Both stroke and persistent pain (lasting longer than three months) are associated with impaired cognition, more fatigue, anxiety and depression, and distortions in body perception might amplify these conditions, he says.
Distorted body perception has been reported in a range of conditions – after amputation, severe chronic pain and eating disorders – but has not previously been linked to pain after stroke.
“The next step is to identify whether body perception disturbance is contributing to pain in these patients. If it is, we need to devise treatments to address this.”
Distorted body perception was twice as likely when post-stroke pain was in the hand, which is consistent with other chronic pain populations such as knee osteoarthritis, where up to 30 percent of people believe their knee is swollen when it isn’t.
“These remarkable findings show us that we are perhaps more complex creatures than we previously thought,” Prof Moseley says.
The researchers did not find any link between chronic pain and strokes occurring on a specific side of the body.
About this body perception, pain, and stroke research news
Author: Candy Gibson
Source: University of South Australia
Contact: Candy Gibson – University of South Australia
Image: The image is in the public domain
Original Research: Open access.
““My hand is different”: Altered body perception in stroke survivors with chronic pain” by Lorimer Moseley et al. Brain Sciences
“My hand is different”: Altered body perception in stroke survivors with chronic pain

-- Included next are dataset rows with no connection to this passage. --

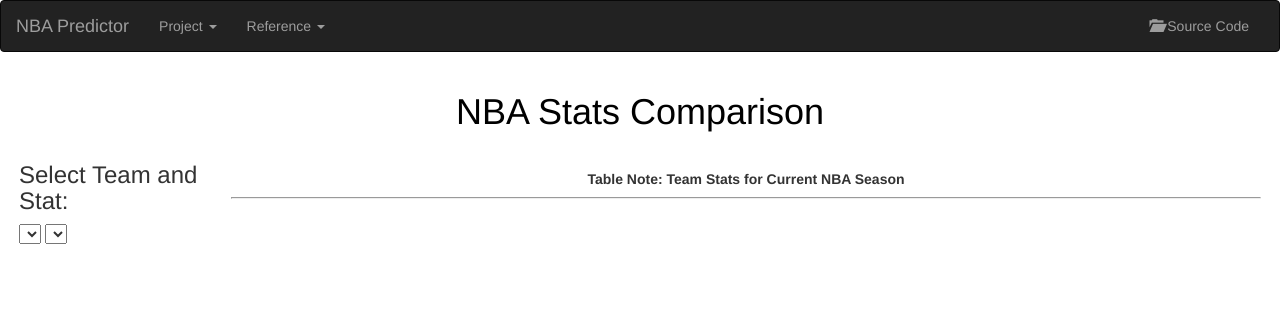
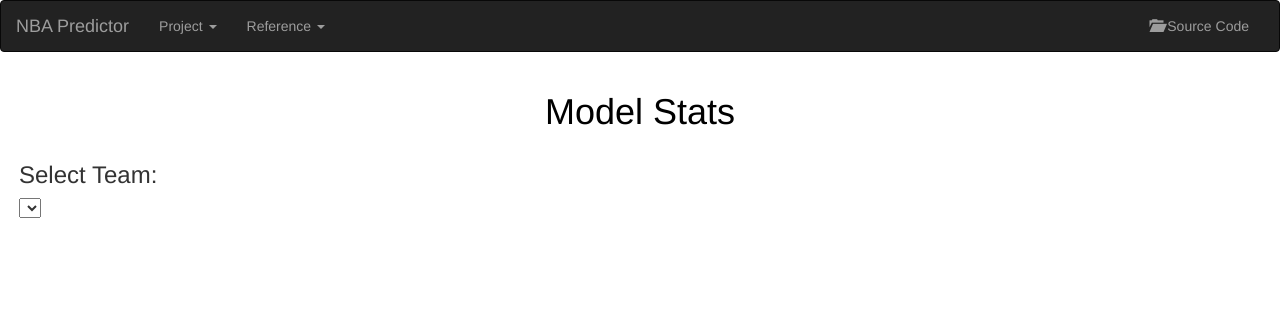
Before and after one commit to charlehl/project-three-nba-predict, a Flask app: page /predictorstats.html in a window 1280 px wide. Shown: the top 312 px of the page. Run offline with Flask 2, Linux system fonts and the light colour scheme; data that the repository does not hold is empty; parts of the project's set-up code (start-up, migrations or seed data) failed here and were passed over; some libraries are stand-ins or nearby versions.

Commit message:
start filling in predictor stats

```diff
--- a/nba_flask_app/app.py
+++ b/nba_flask_app/app.py
@@ -197,13 +197,15 @@
 	mean[0] += temp[0]
 	mean[1] += temp[1]
 	predVals['TheilSenRegress'] = temp
+	# Don't include Ransac for now
+	predVals['modelMean'] = [mean[0]/len(predVals), mean[1]/len(predVals)]
 	# Deals better with large outliers in y
 	temp = [ransacRoad_model.predict(testData)[0], ransacHome_model.predict(testData)[0]]
 	mean[0] += temp[0]
 	mean[1] += temp[1]
 	predVals['RansacRegress'] = temp
 
-	predVals['modelMean'] = [mean[0]/len(predVals), mean[1]/len(predVals)]
+	#predVals['modelMean'] = [mean[0]/len(predVals), mean[1]/len(predVals)]
 	return predVals
 
 @app.route("/api/predict_team_vs_team", methods=["POST"])
@@ -284,5 +286,14 @@
 	df = pd.concat([df_train, df_test])
 	return df.to_json(orient='records')
 
+@app.route("/api/predictorstats/team_elo")
+def getPredictorStatsTeamElo():
+	db = client.nba_data_db
+	temp = db.nba_teams_elo_season.find()
+	temp = list(temp)
+	for i in temp:
+		i.pop('_id', None)
+	return jsonify(temp[0])
+
 if __name__ == "__main__":
     app.run(debug=True)
--- a/nba_flask_app/static/css/style.css
+++ b/nba_flask_app/static/css/style.css
@@ -50,7 +50,7 @@
 
 .resultTable {
   display: block;
-  margin-top: 100px;
+  /* margin-top: 100px; */
   margin-left: 30px;
 }
 .row {
--- a/nba_flask_app/static/js/predictorstats.js
+++ b/nba_flask_app/static/js/predictorstats.js
@@ -1,22 +1,12 @@
-var leagueStats;
-var teamStats;
-var statDisplay = "AST%";
 var teamDisplay = "ATL";
-var leagueGameData;
+var teamEloData;
 
 //Function to read the data from the selection of user and call the API
-async function getData(team){
+async function getEloData(team){
 	teamDisplay = team;
-	//console.log(team);
-	var url = `/api/stats/${team}`;
-	teamStats = await d3.json(url).then(function(data) {
-	 	//console.log(data);
-		// Build an array containing Customer records.
-		return(data);
-	});
-	//console.log(teamStats);
+
 	var teamImage = '/static/logos/' + team.toLowerCase() + '.gif';
-	//console.log(teamImage);
+
 	var logoImage = document.createElement("img");
 	logoImage.setAttribute('src', teamImage);
 	logoImage.setAttribute('alt', `${team}`);
@@ -24,9 +14,7 @@
 	logoPic.innerHTML = "";
 	logoPic.appendChild(logoImage);
 
-	//console.log(teamStats);
-	displayStats();
-	getStatData(statDisplay);
+	plotEloChart();
 }
 // Taken from stack overflow
 Array.prototype.remove = function() {
@@ -39,150 +27,30 @@
     }
     return this;
 };
-function displayStats() {
-	//console.log(teamStats);
-	var stats = Object.keys(teamStats[0]);
-	stats.remove('W/L');
-	//console.log(stats);
-	var team_stats = new Array();
-	var temp = [teamDisplay];
-	team_stats.push(temp.concat(stats));
-	// Extract values from each key for wins and losses
-	Object.keys(teamStats);
-	var statArrayLoss = Object.keys(teamStats[0]).map(function(key) {
-		if(key != 'W/L') {
-			return teamStats[0][key];
-		}
-		else {
-			return "-1";
-		}
-	});
-	var statArrayWin = Object.keys(teamStats[1]).map(function(key) {
-		if(key != 'W/L') {
-			return teamStats[1][key];
-		}
-		else {
-			return "-1";
-		}
-	});
-	statArrayLoss.remove("-1");
-	statArrayWin.remove("-1");
-	temp = ["Win"];
-	team_stats.push(temp.concat(statArrayWin));
-	temp = ["Loss"];
-	team_stats.push(temp.concat(statArrayLoss));
 
-	//Create a HTML Table element.
-	var table = document.createElement("TABLE");
-	table.border = "1";
-
-	//Get the count of columns.
-	var columnCount = team_stats[0].length;
-
-	//Add the header row.
-	var row = table.insertRow(-1);
-	for (var i = 0; i < columnCount; i++) {
-		var headerCell = document.createElement("TH");
-		headerCell.innerHTML = team_stats[0][i];
-		row.appendChild(headerCell);
-	}
-
-	//Add the data rows.
-	for (var i = 1; i < team_stats.length; i++) {
-		row = table.insertRow(-1);
-		for (var j = 0; j < columnCount; j++) {
-			var cell = row.insertCell(-1);
-			cell.innerHTML = team_stats[i][j];
-		}
-	}
-
-	var dvTable = document.getElementById("teamtable");
-	dvTable.innerHTML = "";
-	dvTable.appendChild(table);
-}
-function getStatData(stat){
-	statDisplay = stat;
-
-	var trace1 = {
-		x: ['W', 'L'],
-		y: [teamStats[1][statDisplay], teamStats[0][statDisplay]],
-		name: `${teamDisplay}`,
-		type: 'bar',
-		marker: {color: 'purple'}
-	};
-
-	var trace2 = {
-		x: ['W', 'L'],
-		y: [leagueStats[1][statDisplay], leagueStats[0][statDisplay]],
-		name: 'League',
-		type: 'bar',
-		marker: {color: 'gold'}
-	};
-
-	var data = [trace1, trace2];
-
-	var layout = {
-		barmode: 'group',
-		title: `${stat}`,
-		xaxis: {title: 'Mean Comparison Wins Vs. Losses'}
-	};
-
-	Plotly.newPlot('barchart', data, layout, {responsive: true});
-	plotHistogram();
-}
-
-// Taken from stack overflow
-Array.prototype.remove = function() {
-    var what, a = arguments, L = a.length, ax;
-    while (L && this.length) {
-        what = a[--L];
-        while ((ax = this.indexOf(what)) !== -1) {
-            this.splice(ax, 1);
-        }
-    }
-    return this;
-};
-
-function plotHistogram(){
+function plotEloChart(){
 	//console.log(statDisplay);
 	//console.log(teamDisplay);
 
-	var leagueX = leagueGameData.map(function(value) {
-		return value[statDisplay];
-	});
-	//console.log(leagueX);
-	var teamX = leagueGameData.map(function(value) {
-		if(value['Team'] === teamDisplay) {
-			return value[statDisplay];
+	var trace1 = {
+		x: teamEloData[teamDisplay][0],
+		y: teamEloData[teamDisplay][1],
+		type: 'scatter',
+		mode: 'markers+lines'
+	};
+
+	var data = [trace1];
+	var layout = {
+		title: `ELO Plot ${teamDisplay}`,
+		xaxis: {
+			title: 'Game & Opponent',
+			tickangle: 45,
+		},
+		yaxis: {
+			title: 'ELO Score',
 		}
-		else {
-			return -1;
-		}
-	});
-	teamX.remove(-1);
-	//console.log(teamX);
-
-	var trace1 = {
-	  x: teamX,
-	  name: `${teamDisplay}`,
-	  type: "histogram",
-	  opacity: 0.9,
-	  marker: {color: 'purple'}
 	};
-	var trace2 = {
-	  x: leagueX,
-	  name: 'League',
-	  type: "histogram",
-	  opacity: 0.3,
-	  marker: {color: 'gold'}
-	};
-	var data = [trace1, trace2];
-	var layout = {
-		//barmode: "stack",
-		barmode: "overlay",
-		title: `Histogram Plot ${statDisplay}`,
-	};
-	Plotly.newPlot('historgram', data, layout, {responsive: true});
+	Plotly.newPlot('elochart', data, layout, {responsive: true});
 }
 
 async function initPage() {
@@ -199,28 +67,12 @@
 		});
 	});
 
-	url = "/api/nbastats/histogram";
-	leagueGameData = await d3.json(url).then(function(data) {
+	url = "/api/predictorstats/team_elo"
+
+	teamEloData = await d3.json(url).then(function(data) {
 		return data;
 	});
-
-	url = "/api/nbastats";
-	leagueStats = await d3.json(url).then(function(data) {
-	 	//console.log(data);
-		// Build an array containing Customer records.
-		return (data);
-	});
-	//console.log(leagueStats[0]);
-	var statsHeader = Object.keys(leagueStats[0]);
-	statsHeader.remove('W/L')
-	select = document.getElementById("statDropDownSelect");
-	select.innerHTML = "";
-	statsHeader.forEach(data => {
-		select.innerHTML += "<option value=\"" + data + "\">" + data + "</option>";
-	});
-	getData(teamDisplay);
-
-	//console.log(leagueGameData);
-	//plotHistogram();
+	//console.log(teamEloData);
+	getEloData(teamDisplay);
 }
 initPage();
--- a/nba_flask_app/templates/nbapredictor.html
+++ b/nba_flask_app/templates/nbapredictor.html
@@ -43,12 +43,11 @@
                     <br>
                 </div>
                 <div class="col-md-9">
+                    <h3 style="margin-left: 30px;">Model Score Prediction</h3>
                     <div class="resultTable" id="resultsVersus"></div>
                 </div>
-                <div class="col-md-12" style="text-align: center; color:black;">
-                    <h3>Daily Point Spread</h3>
-                </div>
                 <div class="col-md-offset-3 col-md-9">
+                    <h3 style="margin-left: 30px;">Daily Point Spread</h3>
                     <div id="dailyPointSpread" style="margin-left: 30px;"></div>
                 </div>
             </div>
--- a/nba_flask_app/templates/predictorstats.html
+++ b/nba_flask_app/templates/predictorstats.html
@@ -17,24 +17,18 @@
         <div class="container-fluid">
             <div class="row">
             <div class="col-md-12" style="text-align: center; color:black;">
-                <h1>NBA Stats Comparison</h1>
+                <h1>Model Stats</h1>
             </div>
             </div>
             <div class="row">
               <div class="col-xs-3 col-md-2">
-                  <h3>Select Team and Stat:</h3>
-                  <select name="teamDropDownSelect" id="teamDropDownSelect" onchange="getData(this.value)"></select>
-                  <select name="statDropDownSelect" id="statDropDownSelect" onchange="getStatData(this.value)"> </select>
+                  <h3>Select Team:</h3>
+                  <select name="teamDropDownSelect" id="teamDropDownSelect" onchange="getEloData(this.value)"></select>
                   <br><br>
                   <div id="teamlogo"></div>
               </div>
               <div class="col-xs-10 col-md-10">
-                  <div id="barchart"></div>
-                  <br>
-                  <div id="teamtable"></div>
-                  <h5 style="text-align: center;"><b>Table Note: Team Stats for Current NBA Season</b></h5>
-                  <hr>
-                  <div id="historgram"></div>
+                  <div id="elochart"></div>
               </div>
             </div>
         </div>
@@ -42,7 +36,7 @@
   <script src='https://ajax.googleapis.com/ajax/libs/jquery/3.1.1/jquery.min.js'></script>
   <script src="https://cdnjs.cloudflare.com/ajax/libs/d3/5.5.0/d3.min.js"></script>
   <script src="https://cdn.plot.ly/plotly-latest.min.js"></script>
-  <script src="/static/js/nbastats.js"></script>
+  <script src="/static/js/predictorstats.js"></script>
 </div>
 
 </body>
```
Also changed, not shown: nba_flask_app/static/js/nbapredictor.js (+13 -1 lines), 1 other file.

Background: Chronic pain and body perception disturbance are common following stroke. It is possible that an interaction exists between pain and body perception disturbance, and that a change in one may influence the other. We therefore investigated the presence of body perception disturbance in individuals with stroke, aiming to determine if a perceived change in hand size contralateral to the stroke lesion is more common in those with chronic pain than in those without.
Methods: Stroke survivors (N = 523) completed an online survey that included: stroke details, pain features, and any difference in perceived hand size post-stroke.
Results: Individuals with stroke who experienced chronic pain were almost three times as likely as those without chronic pain to perceive their hand as now being a different size (OR = 2.895; 95%CI 1.844, 4.547). Further, those with chronic pain whose pain included the hand were almost twice as likely to perceive altered hand size than those whose pain did not include the hand (OR = 1.862; 95%CI 1.170, 2.962). This was not influenced by hemisphere of lesion (p = 0.190).
Conclusions: The results point to a new characteristic of chronic pain in stroke, raising the possibility of body perception disturbance being a rehabilitation target to improve function and pain-related outcomes for stroke survivors.